--- START ---
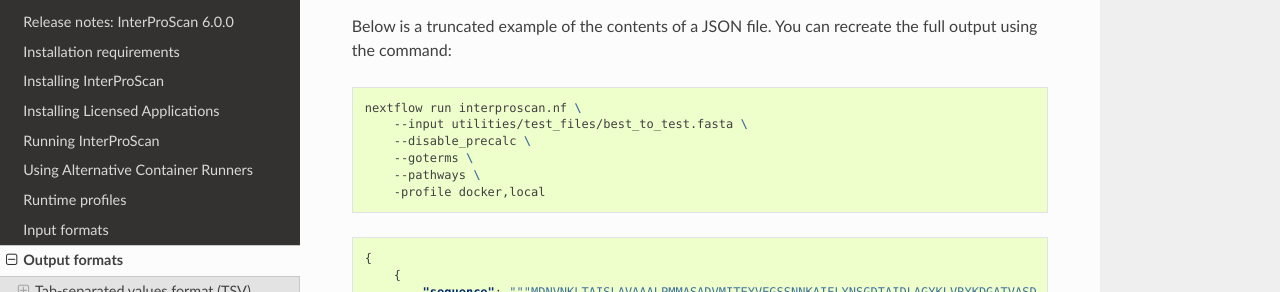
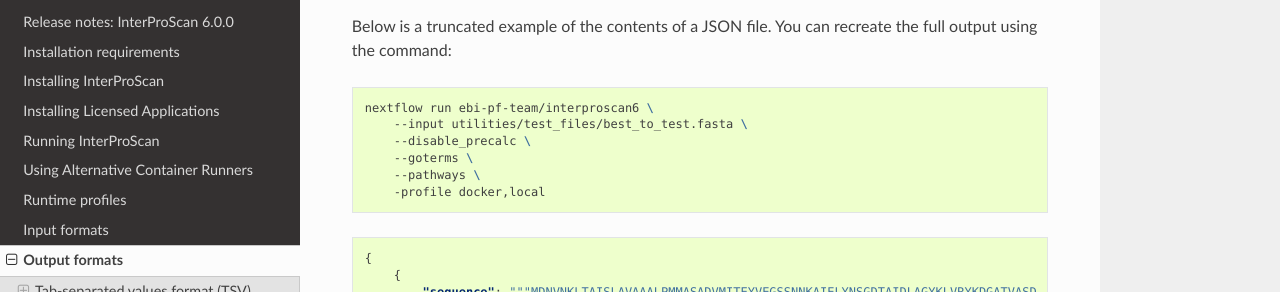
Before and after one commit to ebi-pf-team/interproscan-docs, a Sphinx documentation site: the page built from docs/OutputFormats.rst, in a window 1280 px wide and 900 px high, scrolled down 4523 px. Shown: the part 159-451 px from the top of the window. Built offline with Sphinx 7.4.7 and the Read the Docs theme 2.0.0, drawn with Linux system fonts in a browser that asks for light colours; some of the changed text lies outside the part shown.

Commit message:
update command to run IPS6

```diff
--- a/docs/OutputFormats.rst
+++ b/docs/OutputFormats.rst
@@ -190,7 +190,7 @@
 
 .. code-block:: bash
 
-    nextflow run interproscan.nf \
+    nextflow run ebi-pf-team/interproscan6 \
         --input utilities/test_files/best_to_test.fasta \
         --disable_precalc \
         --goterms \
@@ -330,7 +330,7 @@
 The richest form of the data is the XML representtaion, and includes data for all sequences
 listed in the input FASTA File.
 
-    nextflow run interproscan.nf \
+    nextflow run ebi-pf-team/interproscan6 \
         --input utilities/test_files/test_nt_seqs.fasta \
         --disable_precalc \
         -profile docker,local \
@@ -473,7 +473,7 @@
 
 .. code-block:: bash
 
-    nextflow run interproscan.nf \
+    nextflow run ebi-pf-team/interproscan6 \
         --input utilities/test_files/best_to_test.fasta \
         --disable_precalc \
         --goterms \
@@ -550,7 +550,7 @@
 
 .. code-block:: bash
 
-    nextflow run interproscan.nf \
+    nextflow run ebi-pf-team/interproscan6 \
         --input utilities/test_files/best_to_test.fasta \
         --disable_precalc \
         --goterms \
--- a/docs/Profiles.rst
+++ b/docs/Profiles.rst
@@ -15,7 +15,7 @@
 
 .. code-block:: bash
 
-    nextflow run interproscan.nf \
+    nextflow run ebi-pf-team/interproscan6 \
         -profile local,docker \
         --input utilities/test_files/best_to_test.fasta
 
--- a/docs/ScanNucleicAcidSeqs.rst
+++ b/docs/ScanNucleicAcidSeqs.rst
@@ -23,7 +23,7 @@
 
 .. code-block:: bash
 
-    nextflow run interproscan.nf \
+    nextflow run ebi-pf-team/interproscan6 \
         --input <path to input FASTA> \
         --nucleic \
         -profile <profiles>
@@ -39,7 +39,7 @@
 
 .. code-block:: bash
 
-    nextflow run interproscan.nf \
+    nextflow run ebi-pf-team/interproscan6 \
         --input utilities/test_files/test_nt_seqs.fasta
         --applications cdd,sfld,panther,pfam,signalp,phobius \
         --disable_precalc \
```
--- END ---
◆ **What is being asked**: Only the pictures are to be left out; repeat everything else in the records above exactly.

◆ **Solution**:
Before and after one commit to ebi-pf-team/interproscan-docs, a Sphinx documentation site: the page built from docs/OutputFormats.rst, in a window 1280 px wide and 900 px high, scrolled down 4523 px. Shown: the part 159-451 px from the top of the window. Built offline with Sphinx 7.4.7 and the Read the Docs theme 2.0.0, drawn with Linux system fonts in a browser that asks for light colours; some of the changed text lies outside the part shown.

Commit message:
update command to run IPS6

```diff
--- a/docs/OutputFormats.rst
+++ b/docs/OutputFormats.rst
@@ -190,7 +190,7 @@
 
 .. code-block:: bash
 
-    nextflow run interproscan.nf \
+    nextflow run ebi-pf-team/interproscan6 \
         --input utilities/test_files/best_to_test.fasta \
         --disable_precalc \
         --goterms \
@@ -330,7 +330,7 @@
 The richest form of the data is the XML representtaion, and includes data for all sequences
 listed in the input FASTA File.
 
-    nextflow run interproscan.nf \
+    nextflow run ebi-pf-team/interproscan6 \
         --input utilities/test_files/test_nt_seqs.fasta \
         --disable_precalc \
         -profile docker,local \
@@ -473,7 +473,7 @@
 
 .. code-block:: bash
 
-    nextflow run interproscan.nf \
+    nextflow run ebi-pf-team/interproscan6 \
         --input utilities/test_files/best_to_test.fasta \
         --disable_precalc \
         --goterms \
@@ -550,7 +550,7 @@
 
 .. code-block:: bash
 
-    nextflow run interproscan.nf \
+    nextflow run ebi-pf-team/interproscan6 \
         --input utilities/test_files/best_to_test.fasta \
         --disable_precalc \
         --goterms \
--- a/docs/Profiles.rst
+++ b/docs/Profiles.rst
@@ -15,7 +15,7 @@
 
 .. code-block:: bash
 
-    nextflow run interproscan.nf \
+    nextflow run ebi-pf-team/interproscan6 \
         -profile local,docker \
         --input utilities/test_files/best_to_test.fasta
 
--- a/docs/ScanNucleicAcidSeqs.rst
+++ b/docs/ScanNucleicAcidSeqs.rst
@@ -23,7 +23,7 @@
 
 .. code-block:: bash
 
-    nextflow run interproscan.nf \
+    nextflow run ebi-pf-team/interproscan6 \
         --input <path to input FASTA> \
         --nucleic \
         -profile <profiles>
@@ -39,7 +39,7 @@
 
 .. code-block:: bash
 
-    nextflow run interproscan.nf \
+    nextflow run ebi-pf-team/interproscan6 \
         --input utilities/test_files/test_nt_seqs.fasta
         --applications cdd,sfld,panther,pfam,signalp,phobius \
         --disable_precalc \
```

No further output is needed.